##### RECORDED DATA #####

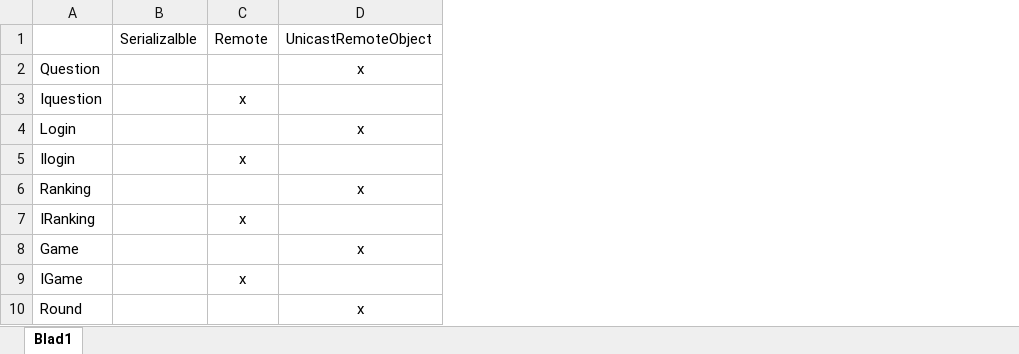
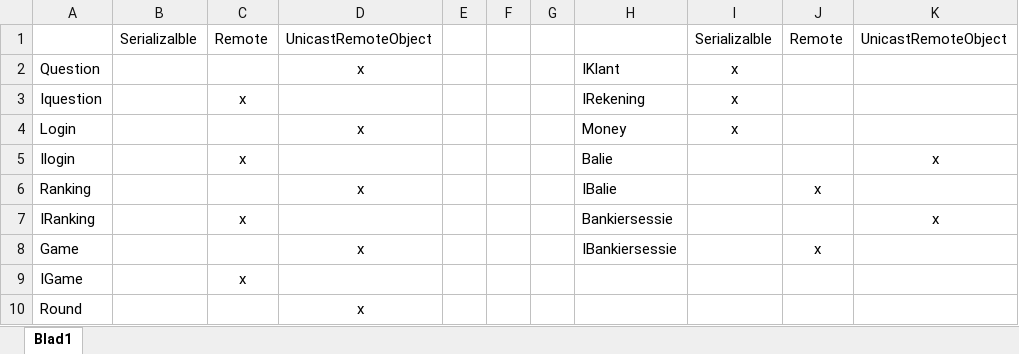
Before and after one commit to FireRageNL/reimagined-guacamole, an Excel workbook: Documentation/Legenda.xlsx, sheet Blad1, drawn as a sheet; only a part is shown; values as stored, in another font and other column widths than the file's, no borders; the diff names each change by its address in the sheet, - before the commit and + after, or states it on an @@ line.

```diff
--- a/Documentation/Legenda.xlsx (sheet Blad1)
+++ b/Documentation/Legenda.xlsx (sheet Blad1)
+column E, empty
+column F, empty
+column G, empty
+column H, rows 2-8: IKlant | IRekening | Money | Balie | IBalie | Bankiersessie | IBankiersessie
+column I, rows 1-4: Serializalble | x | x | x
+column J, rows 1-8: Remote |  |  |  |  | x |  | x
+column K, rows 1-7: UnicastRemoteObject |  |  |  | x |  | x
```
Also changed, not shown: 3 other files.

#####

REQUIRED ACTION
Type the records out again in full, exactly, with each picture omitted.

ANSWER TO THIS EXERCISE
Before and after one commit to FireRageNL/reimagined-guacamole, an Excel workbook: Documentation/Legenda.xlsx, sheet Blad1, drawn as a sheet; only a part is shown; values as stored, in another font and other column widths than the file's, no borders; the diff names each change by its address in the sheet, - before the commit and + after, or states it on an @@ line.

```diff
--- a/Documentation/Legenda.xlsx (sheet Blad1)
+++ b/Documentation/Legenda.xlsx (sheet Blad1)
+column E, empty
+column F, empty
+column G, empty
+column H, rows 2-8: IKlant | IRekening | Money | Balie | IBalie | Bankiersessie | IBankiersessie
+column I, rows 1-4: Serializalble | x | x | x
+column J, rows 1-8: Remote |  |  |  |  | x |  | x
+column K, rows 1-7: UnicastRemoteObject |  |  |  | x |  | x
```
Also changed, not shown: 3 other files.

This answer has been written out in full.